··· Exercise input ···

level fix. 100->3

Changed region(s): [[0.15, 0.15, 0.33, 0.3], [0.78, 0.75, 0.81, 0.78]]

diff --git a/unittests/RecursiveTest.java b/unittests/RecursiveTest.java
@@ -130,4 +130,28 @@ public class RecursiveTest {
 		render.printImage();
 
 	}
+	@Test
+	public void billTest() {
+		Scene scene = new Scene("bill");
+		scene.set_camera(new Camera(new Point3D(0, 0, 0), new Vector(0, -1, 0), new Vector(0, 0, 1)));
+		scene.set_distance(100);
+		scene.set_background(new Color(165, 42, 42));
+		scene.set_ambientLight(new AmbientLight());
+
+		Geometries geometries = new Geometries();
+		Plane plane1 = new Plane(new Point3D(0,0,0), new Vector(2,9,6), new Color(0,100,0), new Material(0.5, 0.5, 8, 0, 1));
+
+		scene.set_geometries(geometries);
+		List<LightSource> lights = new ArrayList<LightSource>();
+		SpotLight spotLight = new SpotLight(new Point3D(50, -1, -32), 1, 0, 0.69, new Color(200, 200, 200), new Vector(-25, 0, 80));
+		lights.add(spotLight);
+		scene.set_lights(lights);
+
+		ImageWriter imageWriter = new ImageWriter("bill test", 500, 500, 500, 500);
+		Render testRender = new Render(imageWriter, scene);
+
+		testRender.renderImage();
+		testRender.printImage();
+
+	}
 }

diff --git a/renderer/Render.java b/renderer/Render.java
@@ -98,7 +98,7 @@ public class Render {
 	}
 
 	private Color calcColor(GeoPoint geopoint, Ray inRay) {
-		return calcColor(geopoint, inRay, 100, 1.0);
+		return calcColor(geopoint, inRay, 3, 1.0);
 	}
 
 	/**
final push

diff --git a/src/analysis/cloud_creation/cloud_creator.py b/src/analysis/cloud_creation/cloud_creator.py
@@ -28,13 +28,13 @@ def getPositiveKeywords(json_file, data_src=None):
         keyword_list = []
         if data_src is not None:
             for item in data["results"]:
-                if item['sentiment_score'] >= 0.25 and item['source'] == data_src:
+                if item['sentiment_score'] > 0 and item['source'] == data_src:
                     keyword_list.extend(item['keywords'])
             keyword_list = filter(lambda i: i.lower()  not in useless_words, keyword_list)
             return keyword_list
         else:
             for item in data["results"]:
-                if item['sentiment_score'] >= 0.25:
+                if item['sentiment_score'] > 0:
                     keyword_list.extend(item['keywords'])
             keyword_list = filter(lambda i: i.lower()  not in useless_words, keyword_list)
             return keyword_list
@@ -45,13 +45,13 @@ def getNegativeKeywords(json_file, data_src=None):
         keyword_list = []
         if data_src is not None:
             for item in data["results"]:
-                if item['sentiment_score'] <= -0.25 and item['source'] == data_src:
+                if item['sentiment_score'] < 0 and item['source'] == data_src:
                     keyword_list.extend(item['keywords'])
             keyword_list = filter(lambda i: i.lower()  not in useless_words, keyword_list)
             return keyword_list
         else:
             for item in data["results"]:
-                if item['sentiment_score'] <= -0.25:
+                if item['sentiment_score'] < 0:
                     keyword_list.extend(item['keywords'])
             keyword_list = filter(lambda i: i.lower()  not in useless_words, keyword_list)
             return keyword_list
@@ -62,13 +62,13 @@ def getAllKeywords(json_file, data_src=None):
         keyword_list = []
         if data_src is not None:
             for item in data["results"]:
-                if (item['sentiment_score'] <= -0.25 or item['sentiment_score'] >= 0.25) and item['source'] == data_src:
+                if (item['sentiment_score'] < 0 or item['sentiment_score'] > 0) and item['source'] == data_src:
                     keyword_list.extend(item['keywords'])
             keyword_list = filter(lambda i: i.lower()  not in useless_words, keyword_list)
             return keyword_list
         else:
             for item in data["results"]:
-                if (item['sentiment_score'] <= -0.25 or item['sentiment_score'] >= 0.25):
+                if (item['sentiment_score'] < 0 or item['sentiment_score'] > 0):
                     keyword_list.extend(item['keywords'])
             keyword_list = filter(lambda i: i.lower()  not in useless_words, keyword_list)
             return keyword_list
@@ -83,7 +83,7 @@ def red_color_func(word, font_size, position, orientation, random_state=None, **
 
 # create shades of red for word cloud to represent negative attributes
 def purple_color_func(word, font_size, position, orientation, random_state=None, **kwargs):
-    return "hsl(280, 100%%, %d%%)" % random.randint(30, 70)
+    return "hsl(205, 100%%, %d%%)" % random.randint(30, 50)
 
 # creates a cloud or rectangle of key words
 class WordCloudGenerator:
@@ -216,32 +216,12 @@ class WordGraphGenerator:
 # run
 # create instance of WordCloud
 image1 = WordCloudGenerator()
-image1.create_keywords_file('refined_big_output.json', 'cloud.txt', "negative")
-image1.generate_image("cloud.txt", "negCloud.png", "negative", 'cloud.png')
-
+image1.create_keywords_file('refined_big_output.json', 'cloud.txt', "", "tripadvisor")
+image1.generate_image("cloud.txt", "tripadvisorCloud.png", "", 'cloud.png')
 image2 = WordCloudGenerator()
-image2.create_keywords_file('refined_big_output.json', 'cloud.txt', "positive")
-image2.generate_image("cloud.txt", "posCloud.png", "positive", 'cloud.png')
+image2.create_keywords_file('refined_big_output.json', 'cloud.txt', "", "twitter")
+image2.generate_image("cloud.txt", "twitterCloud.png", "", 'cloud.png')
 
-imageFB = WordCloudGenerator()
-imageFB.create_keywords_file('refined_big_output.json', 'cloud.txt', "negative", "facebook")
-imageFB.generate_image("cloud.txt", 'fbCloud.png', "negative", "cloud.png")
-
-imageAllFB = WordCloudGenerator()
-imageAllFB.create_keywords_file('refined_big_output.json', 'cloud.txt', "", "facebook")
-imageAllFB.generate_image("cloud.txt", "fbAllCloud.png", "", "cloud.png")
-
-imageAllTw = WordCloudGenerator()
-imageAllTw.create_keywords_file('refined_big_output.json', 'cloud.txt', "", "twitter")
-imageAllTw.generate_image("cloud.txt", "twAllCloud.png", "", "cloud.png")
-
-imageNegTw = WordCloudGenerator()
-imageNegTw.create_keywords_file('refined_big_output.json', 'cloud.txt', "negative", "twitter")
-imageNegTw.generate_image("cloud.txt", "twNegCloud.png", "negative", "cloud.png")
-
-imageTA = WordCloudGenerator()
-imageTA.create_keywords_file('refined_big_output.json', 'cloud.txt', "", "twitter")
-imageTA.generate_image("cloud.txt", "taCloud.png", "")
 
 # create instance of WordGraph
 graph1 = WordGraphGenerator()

···

Your instructions: Look through the entries above and say how many lines hold the word "scene", giving the number alone.

Task result: 8